Content starts
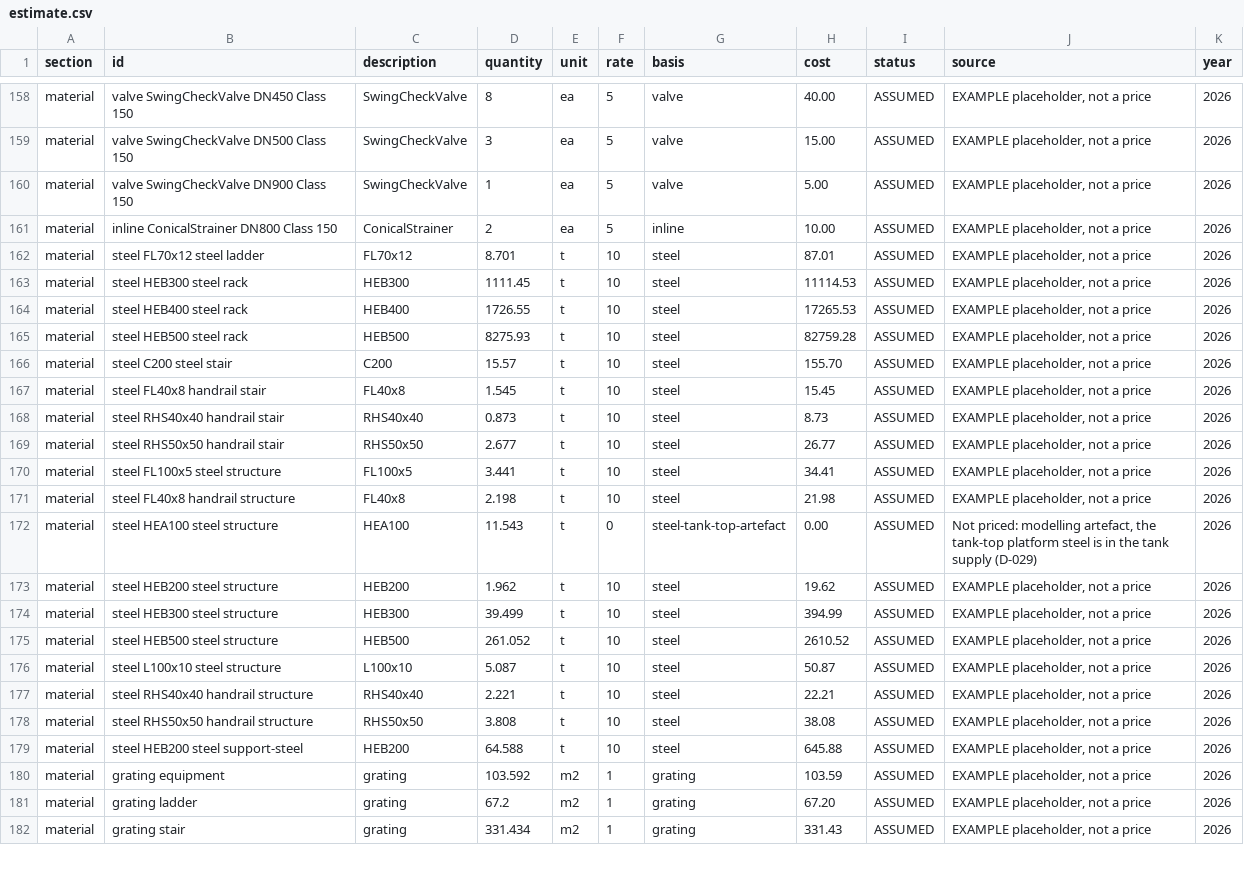
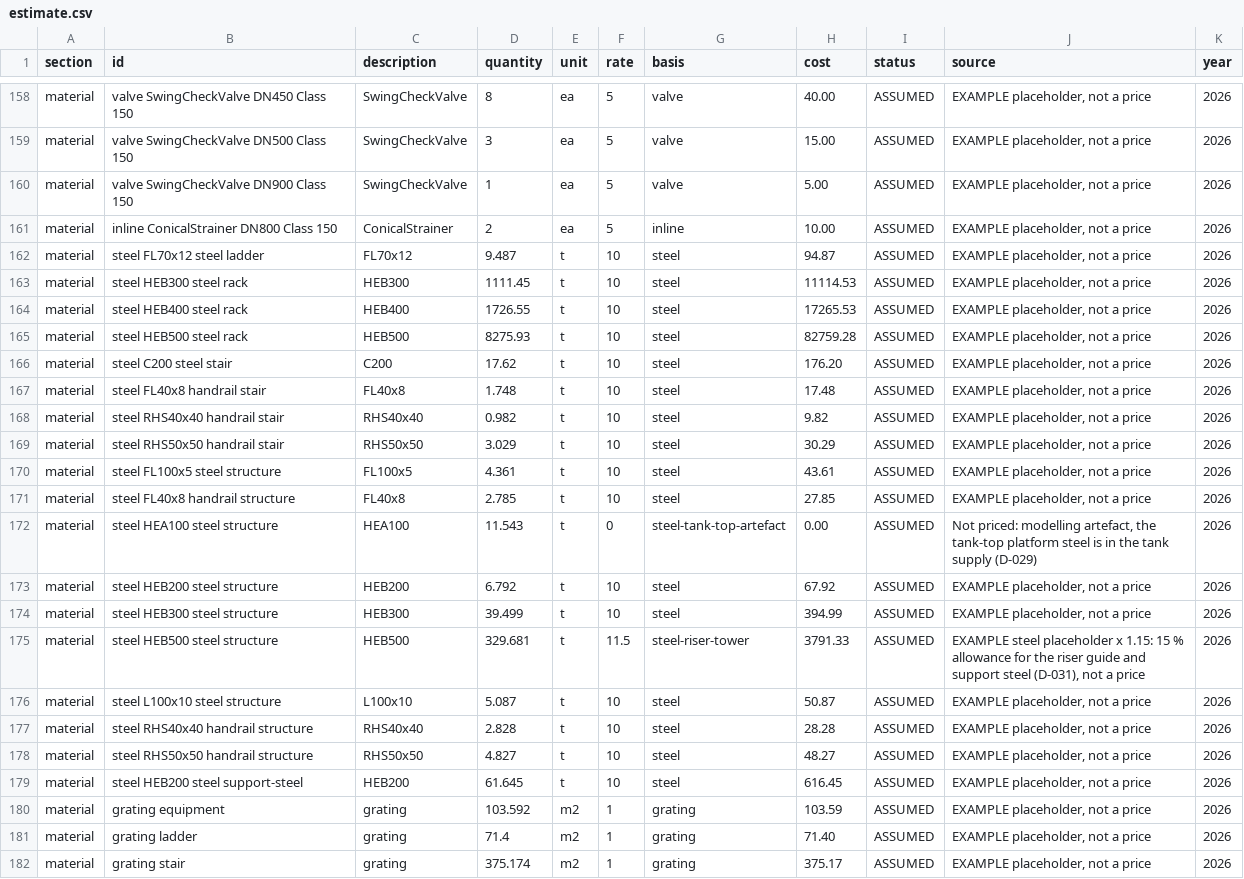
Before and after one commit to ChemE-as-Code/process-library, a CSV file: processes/lng-terminal-1/estimate/estimate.csv, drawn as a sheet; only a part is shown, gaps mark what is left out; the diff covers the shown part only.

```diff
--- a/processes/lng-terminal-1/estimate/estimate.csv
+++ b/processes/lng-terminal-1/estimate/estimate.csv
@@ -161,3 +161,3 @@ material,valve SwingCheckValve DN900 Class 150,SwingCheckValve,1,ea,5,valve,5.00
 material,inline ConicalStrainer DN800 Class 150,ConicalStrainer,2,ea,5,inline,10.00,ASSUMED,"EXAMPLE placeholder, not a price",2026
-material,steel FL70x12 steel ladder,FL70x12,8.701,t,10,steel,87.01,ASSUMED,"EXAMPLE placeholder, not a price",2026
+material,steel FL70x12 steel ladder,FL70x12,9.487,t,10,steel,94.87,ASSUMED,"EXAMPLE placeholder, not a price",2026
 material,steel HEB300 steel rack,HEB300,1111.45,t,10,steel,11114.53,ASSUMED,"EXAMPLE placeholder, not a price",2026
@@ -165,18 +165,18 @@ material,steel HEB400 steel rack,HEB400,1726.55,t,10,steel,17265.53,ASSUMED,"EXA
 material,steel HEB500 steel rack,HEB500,8275.93,t,10,steel,82759.28,ASSUMED,"EXAMPLE placeholder, not a price",2026
-material,steel C200 steel stair,C200,15.57,t,10,steel,155.70,ASSUMED,"EXAMPLE placeholder, not a price",2026
-material,steel FL40x8 handrail stair,FL40x8,1.545,t,10,steel,15.45,ASSUMED,"EXAMPLE placeholder, not a price",2026
-material,steel RHS40x40 handrail stair,RHS40x40,0.873,t,10,steel,8.73,ASSUMED,"EXAMPLE placeholder, not a price",2026
-material,steel RHS50x50 handrail stair,RHS50x50,2.677,t,10,steel,26.77,ASSUMED,"EXAMPLE placeholder, not a price",2026
-material,steel FL100x5 steel structure,FL100x5,3.441,t,10,steel,34.41,ASSUMED,"EXAMPLE placeholder, not a price",2026
-material,steel FL40x8 handrail structure,FL40x8,2.198,t,10,steel,21.98,ASSUMED,"EXAMPLE placeholder, not a price",2026
+material,steel C200 steel stair,C200,17.62,t,10,steel,176.20,ASSUMED,"EXAMPLE placeholder, not a price",2026
+material,steel FL40x8 handrail stair,FL40x8,1.748,t,10,steel,17.48,ASSUMED,"EXAMPLE placeholder, not a price",2026
+material,steel RHS40x40 handrail stair,RHS40x40,0.982,t,10,steel,9.82,ASSUMED,"EXAMPLE placeholder, not a price",2026
+material,steel RHS50x50 handrail stair,RHS50x50,3.029,t,10,steel,30.29,ASSUMED,"EXAMPLE placeholder, not a price",2026
+material,steel FL100x5 steel structure,FL100x5,4.361,t,10,steel,43.61,ASSUMED,"EXAMPLE placeholder, not a price",2026
+material,steel FL40x8 handrail structure,FL40x8,2.785,t,10,steel,27.85,ASSUMED,"EXAMPLE placeholder, not a price",2026
 material,steel HEA100 steel structure,HEA100,11.543,t,0,steel-tank-top-artefact,0.00,ASSUMED,"Not priced: modelling artefact, the tank-top platform steel is in the tank supply (D-029)",2026
-material,steel HEB200 steel structure,HEB200,1.962,t,10,steel,19.62,ASSUMED,"EXAMPLE placeholder, not a price",2026
+material,steel HEB200 steel structure,HEB200,6.792,t,10,steel,67.92,ASSUMED,"EXAMPLE placeholder, not a price",2026
 material,steel HEB300 steel structure,HEB300,39.499,t,10,steel,394.99,ASSUMED,"EXAMPLE placeholder, not a price",2026
-material,steel HEB500 steel structure,HEB500,261.052,t,10,steel,2610.52,ASSUMED,"EXAMPLE placeholder, not a price",2026
+material,steel HEB500 steel structure,HEB500,329.681,t,11.5,steel-riser-tower,3791.33,ASSUMED,"EXAMPLE steel placeholder x 1.15: 15 % allowance for the riser guide and support steel (D-031), not a price",2026
 material,steel L100x10 steel structure,L100x10,5.087,t,10,steel,50.87,ASSUMED,"EXAMPLE placeholder, not a price",2026
-material,steel RHS40x40 handrail structure,RHS40x40,2.221,t,10,steel,22.21,ASSUMED,"EXAMPLE placeholder, not a price",2026
-material,steel RHS50x50 handrail structure,RHS50x50,3.808,t,10,steel,38.08,ASSUMED,"EXAMPLE placeholder, not a price",2026
-material,steel HEB200 steel support-steel,HEB200,64.588,t,10,steel,645.88,ASSUMED,"EXAMPLE placeholder, not a price",2026
+material,steel RHS40x40 handrail structure,RHS40x40,2.828,t,10,steel,28.28,ASSUMED,"EXAMPLE placeholder, not a price",2026
+material,steel RHS50x50 handrail structure,RHS50x50,4.827,t,10,steel,48.27,ASSUMED,"EXAMPLE placeholder, not a price",2026
+material,steel HEB200 steel support-steel,HEB200,61.645,t,10,steel,616.45,ASSUMED,"EXAMPLE placeholder, not a price",2026
 material,grating equipment,grating,103.592,m2,1,grating,103.59,ASSUMED,"EXAMPLE placeholder, not a price",2026
-material,grating ladder,grating,67.2,m2,1,grating,67.20,ASSUMED,"EXAMPLE placeholder, not a price",2026
-material,grating stair,grating,331.434,m2,1,grating,331.43,ASSUMED,"EXAMPLE placeholder, not a price",2026
+material,grating ladder,grating,71.4,m2,1,grating,71.40,ASSUMED,"EXAMPLE placeholder, not a price",2026
+material,grating stair,grating,375.174,m2,1,grating,375.17,ASSUMED,"EXAMPLE placeholder, not a price",2026
```
Also changed, not shown: 8 edited cells elsewhere in this file, processes/lng-terminal-1/electrical/cable-schedule.csv, processes/lng-terminal-1/estimate/mto.csv, 36 other files.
Content ends
## ACTION ITEM
From the entries, copy out each line containing the word "grating".

## WRITTEN RESPONSE
 material,grating equipment,grating,103.592,m2,1,grating,103.59,ASSUMED,"EXAMPLE placeholder, not a price",2026
-material,grating ladder,grating,67.2,m2,1,grating,67.20,ASSUMED,"EXAMPLE placeholder, not a price",2026
-material,grating stair,grating,331.434,m2,1,grating,331.43,ASSUMED,"EXAMPLE placeholder, not a price",2026
+material,grating ladder,grating,71.4,m2,1,grating,71.40,ASSUMED,"EXAMPLE placeholder, not a price",2026
+material,grating stair,grating,375.174,m2,1,grating,375.17,ASSUMED,"EXAMPLE placeholder, not a price",2026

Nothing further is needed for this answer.